Underground Robert Connolly
Published Sep 23, 2012Since 2006, WikiLeaks has been digging up and releasing top-secret information via the Internet, pissing off governments the world over by airing their dirty laundry.
Spear-headed by Australian native Julian Assange, their mission is to bring news and information to the public by publishing original source material to provide evidence of truth. It is these truths, among other shady dealings, that have landed Assange in hot water, ultimately leaving him holed up in London at the Ecuadorian embassy, granted political asylum, but unable to leave the premises for fear of being arrested.
Very little is known about the man behind the controversy, beyond what has been widely reported by the press, which is something director Robert Connolly intends to change with his biopic, Underground.
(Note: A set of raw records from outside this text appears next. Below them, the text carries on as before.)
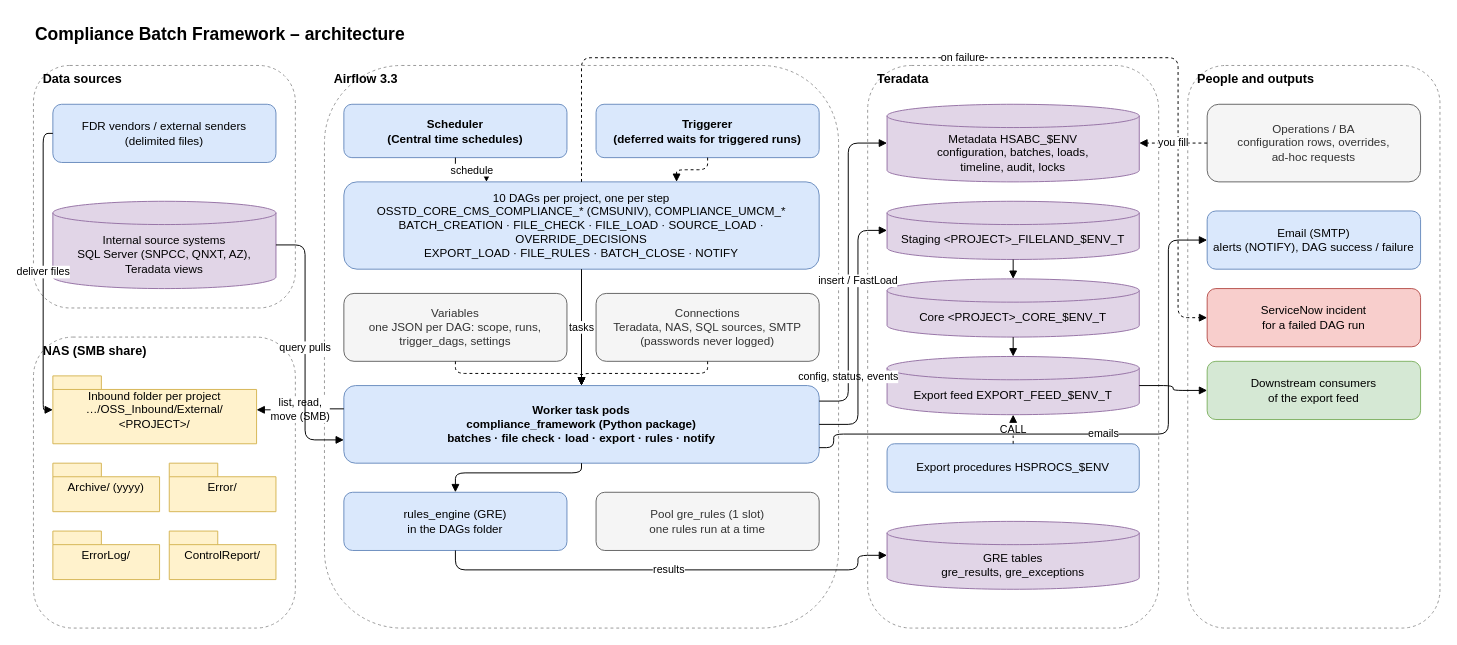
This is airflow_resources/docs/diagrams/pages/01_architecture.drawio from trinathgundavaram/framework, a draw.io file, before an edit. Source tidied: cells renumbered, new cells numbered last; positions are measured from the earlier drawing's top-left corner, leaving out a move shared by most shapes. Both pictures are drawn from the tidied source at 97%, with x=0, y=0 at pixel (33, 16).
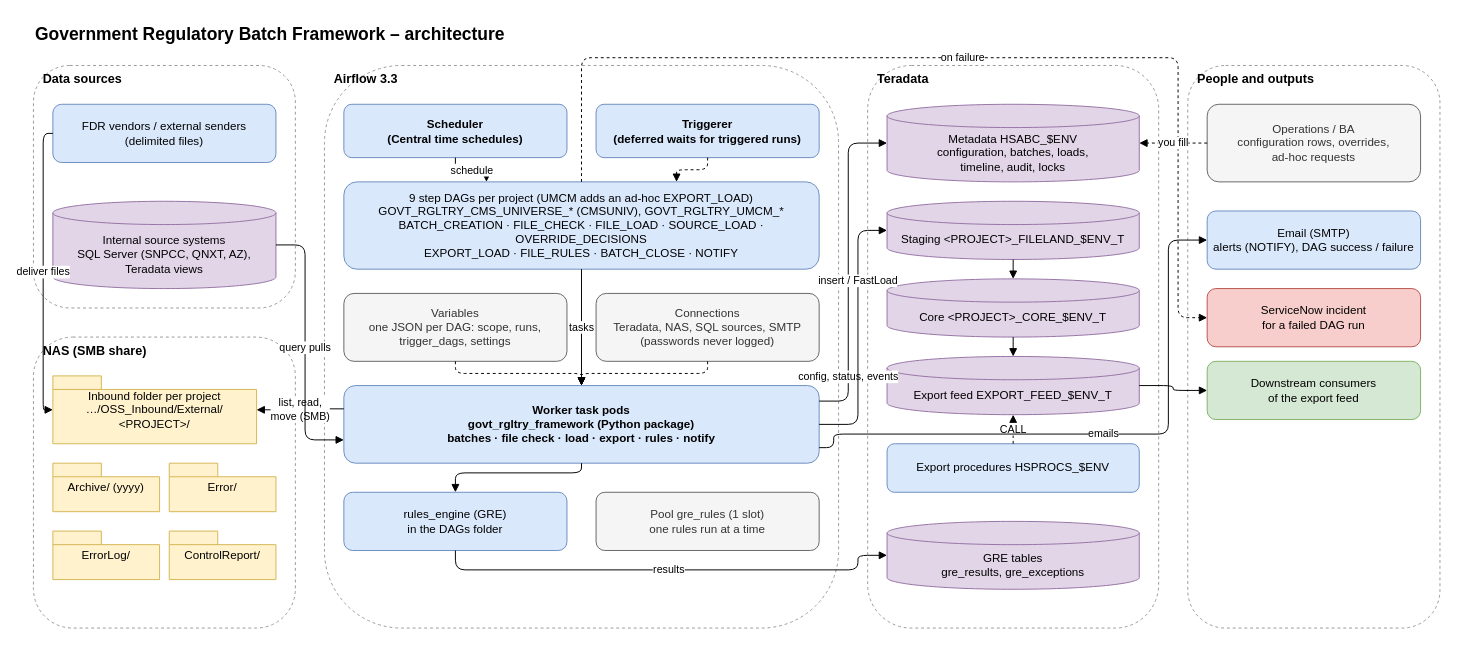
After the change.

The edit, as a diff of the source:
```diff
@@
-    <mxCell id="2" value="Compliance Batch Framework – architecture" style="text;html=1;fontSize=18;fontStyle=1;align=left;verticalAlign=middle;" parent="1" vertex="1">
+    <mxCell id="2" value="Government Regulatory Batch Framework – architecture" style="text;html=1;fontSize=18;fontStyle=1;align=left;verticalAlign=middle;" parent="1" vertex="1">
       <mxGeometry width="900" height="36" as="geometry" />
     </mxCell>
@@
-    <mxCell id="15" value="10 DAGs per project, one per step&lt;br&gt;OSSTD_CORE_CMS_COMPLIANCE_* (CMSUNIV), COMPLIANCE_UMCM_*&lt;br&gt;BATCH_CREATION · FILE_CHECK · FILE_LOAD · SOURCE_LOAD · OVERRIDE_DECISIONS&lt;br&gt;EXPORT_LOAD · FILE_RULES · BATCH_CLOSE · NOTIFY" style="rounded=1;whiteSpace=wrap;html=1;fillColor=#dae8fc;strokeColor=#6c8ebf;" parent="1" vertex="1">
+    <mxCell id="15" value="9 step DAGs per project (UMCM adds an ad-hoc EXPORT_LOAD)&lt;br&gt;GOVT_RGLTRY_CMS_UNIVERSE_* (CMSUNIV), GOVT_RGLTRY_UMCM_*&lt;br&gt;BATCH_CREATION · FILE_CHECK · FILE_LOAD · SOURCE_LOAD · OVERRIDE_DECISIONS&lt;br&gt;EXPORT_LOAD · FILE_RULES · BATCH_CLOSE · NOTIFY" style="rounded=1;whiteSpace=wrap;html=1;fillColor=#dae8fc;strokeColor=#6c8ebf;" parent="1" vertex="1">
       <mxGeometry x="320" y="170" width="490" height="90" as="geometry" />
     </mxCell>
@@
-    <mxCell id="18" value="Worker task pods&lt;br&gt;compliance_framework (Python package)&lt;br&gt;batches · file check · load · export · rules · notify" style="rounded=1;whiteSpace=wrap;html=1;fillColor=#dae8fc;strokeColor=#6c8ebf;fontStyle=1;" parent="1" vertex="1">
+    <mxCell id="18" value="Worker task pods&lt;br&gt;govt_rgltry_framework (Python package)&lt;br&gt;batches · file check · load · export · rules · notify" style="rounded=1;whiteSpace=wrap;html=1;fillColor=#dae8fc;strokeColor=#6c8ebf;fontStyle=1;" parent="1" vertex="1">
       <mxGeometry x="320" y="380" width="490" height="80" as="geometry" />
     </mxCell>
```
Connolly focuses on the teenage years of Julian Assange (Alex Williams) while growing up in Melbourne, touching upon his upbringing and how it tied into his subsequent search for truths and freedoms.
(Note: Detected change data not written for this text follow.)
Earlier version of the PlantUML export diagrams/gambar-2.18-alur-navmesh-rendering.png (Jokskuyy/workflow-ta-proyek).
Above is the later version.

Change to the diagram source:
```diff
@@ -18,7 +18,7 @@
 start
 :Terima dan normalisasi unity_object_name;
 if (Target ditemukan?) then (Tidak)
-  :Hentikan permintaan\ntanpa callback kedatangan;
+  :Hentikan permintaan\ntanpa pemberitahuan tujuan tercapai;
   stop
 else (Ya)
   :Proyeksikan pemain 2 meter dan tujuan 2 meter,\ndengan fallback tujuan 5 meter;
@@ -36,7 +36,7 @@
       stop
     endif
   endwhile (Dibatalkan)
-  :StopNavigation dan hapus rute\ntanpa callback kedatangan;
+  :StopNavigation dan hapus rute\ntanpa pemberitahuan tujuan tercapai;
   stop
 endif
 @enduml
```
Assange made a name for himself under the handle "Mendax" as part of a Melbourne-based hacker group known as "the International Subversives." They maintained a "look, but don't touch" moral code where they never stole or caused damage, merely striving to reach the darkest corners of an organization's system for sheer glory and bragging rights.
Having hacked into various corporate systems via dial-up connections, they took things a step too far when they broke into the U.S. Pentagon's network and were detected, putting the CIA and Melbourne detective Ken Roberts (Anthony LaPaglia) on the hunt.
Beyond the computer-based mischief, Assange's personal life was similarly chaotic, having a mother (Rachel Griffiths) and half-brother (Ben Crundwell) on the run from her ex-husband (Daniel Frederiksen), who's attempting to lure his son back into a cult known as "the Family." Intensifying this hectic lifestyle is the unplanned pregnancy of girlfriend Electra (Laura Wheelwright), which helps draw a narrative parallel between adult responsibilities and youthful hacking whims.
Connolly's film paints a picture of a pre-Internet era, back in the days of dial-up modems, Commodore 64 computers and dot-matrix printers, as well as a time when social engineering was the easiest way to snag someone's network password. The astute feel for the youth culture of the '80s is undeniable, emphasized by an antiquated rock soundtrack that includes music from Midnight Oil.
Because of the fast-paced, engrossing narrative style, this unauthorized biopic manages to hold interest regardless of familiarity with the controversial central protagonist. (Matchbox)